Jean Mooney said she could’ve saved the life of a woman overdosing on heroin if she’d had access to a “life-saving” drug that can reverse overdoses in minutes
At the time, Mooney said she was also a heroin addict. She said she performed rescue breathing and called 911, but the woman died.
Mooney said many overdose deaths — including that woman’s — could be prevented by drugs like naloxone, known as an opioid antagonist because it can temporarily reverse an overdose.
“It could be our mother, father, grandparent or child who needlessly dies because of unwarranted restrictions on a non-narcotic, non-addictive, life-saving miracle drug,” Mooney said in support of a bill introduced in Hawaii to increase access to the drugs.
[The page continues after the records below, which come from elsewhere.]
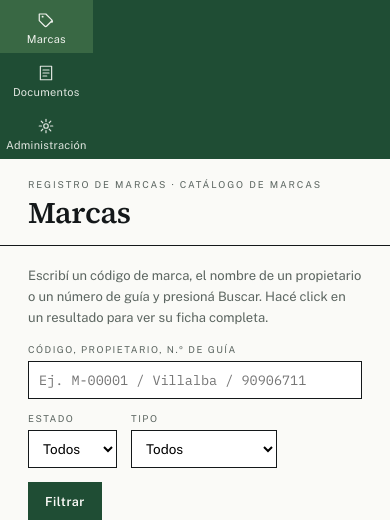
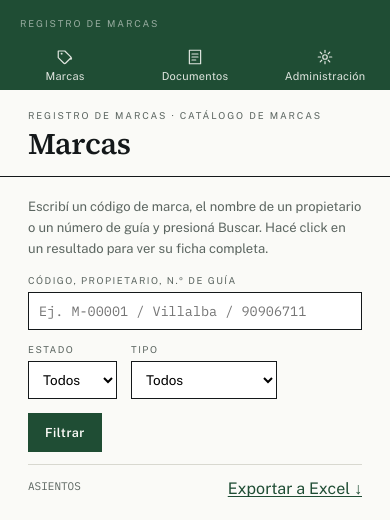
Before and after one commit to RoqueLuis07/piedra_alta_saci, a Flask app: template marcas/servidor/templates/buscar.html in a window 390 px wide. Shown: the top 520 px of the page. Run offline with Flask 3, Linux system fonts and the light colour scheme; the template is opened without the code that fills it, so the values that code supplies are empty.

Commit message:
Menú en teléfono: barra horizontal compacta en vez de una columna
En pantallas de hasta 760 px los ítems del menú se apilaban en vertical y
ocupaban media pantalla (~210 px de 812) antes del contenido, porque el CSS
móvil esperaba que fueran hijos directos de <nav> y están dentro de un <div>.
Ahora son una barra horizontal de 90 px. Detectado al probar Emitir PDF a
375 px; sin desborde horizontal y con botones de tamaño táctil.

Co-Authored-By: Claude Sonnet 5.5 <noreply@anthropic.com>

```diff
--- a/marcas/servidor/templates/base.html
+++ b/marcas/servidor/templates/base.html
@@ -182,6 +182,8 @@
     .shell { flex-direction: column; }
     .nav, html.nav-colapsado .nav { width: 100%; flex-basis: auto; height: auto; position: static; overflow: visible; flex-direction: row; flex-wrap: wrap; }
     .nav-brand, .nav-seccion, .nav-pie, .nav-toggle { display: none; }
+    /* Los ítems viven dentro de un <div>: en teléfono ese div es la barra horizontal. */
+    .nav > div:not(.nav-brand):not(.nav-pie) { display: flex; flex: 1 1 100%; }
     .nav-item { flex: 1 1 auto; flex-direction: column; gap: 4px; text-align: center; border-left: 0; border-top: 3px solid transparent; padding: 8px 6px; }
     .nav-item.activo { border-top-color: var(--dorado); }
     .nav-texto { display: block !important; font-size: 11px; }
```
Hawaii lawmakers are pushing a bill to make it easier to get medication that counteract the effects of overdoses, and provide immunity for people who administer them. The bill would protect doctors, pharmacists, emergency responders and outreach organizations. It also aims to increase education on abuse of opioids, such as heroin and prescription drugs like OxyContin.
It would also require the drug to be covered by Medicaid, and would give community organizations the ability to distribute the drug for free if approved by a health professional.
“This is clearly something that doesn’t create a dependency but can save somebody’s life if they’ve had a drug overdose,” said Sen. Rosalyn Baker, who introduced the bill. “It’s important we provide the limited immunity so people aren’t afraid to use it.”
Hawaii is one of six states without a law expanding access to opioid antagonists and providing immunity for those who prescribe and administer them, according to the National Conference on State Legislatures. New Mexico became the first state pass a similar law in 2001, while most states passed laws within the last five years.
Government officials say opioid overdoses are an epidemic. President Barack Obama recently announced a request for more than $1 billion in the new budget to fight drug abuse and overdoses.
National data shows drug overdoses kill more Americans every year than car crashes, and state data shows Hawaii is no different. Drug overdoses are the leading cause of accidental deaths in the islands, causing around 150 deaths each year.
Some medical professionals have historically been hesitant to prescribe naloxone because of liability.
But supporters say the drug has no abuse potential. It’s a temporary drug that lasts between 20 and 90 minutes, so it’s necessary to seek additional medical care after it’s administered.
“In the end, if you save that person’s life, then you can start treatment,” said Carl Bergquist, the Hawaii Drug Policy Action Group Executive Director. “It’s really kind of a no brainer.”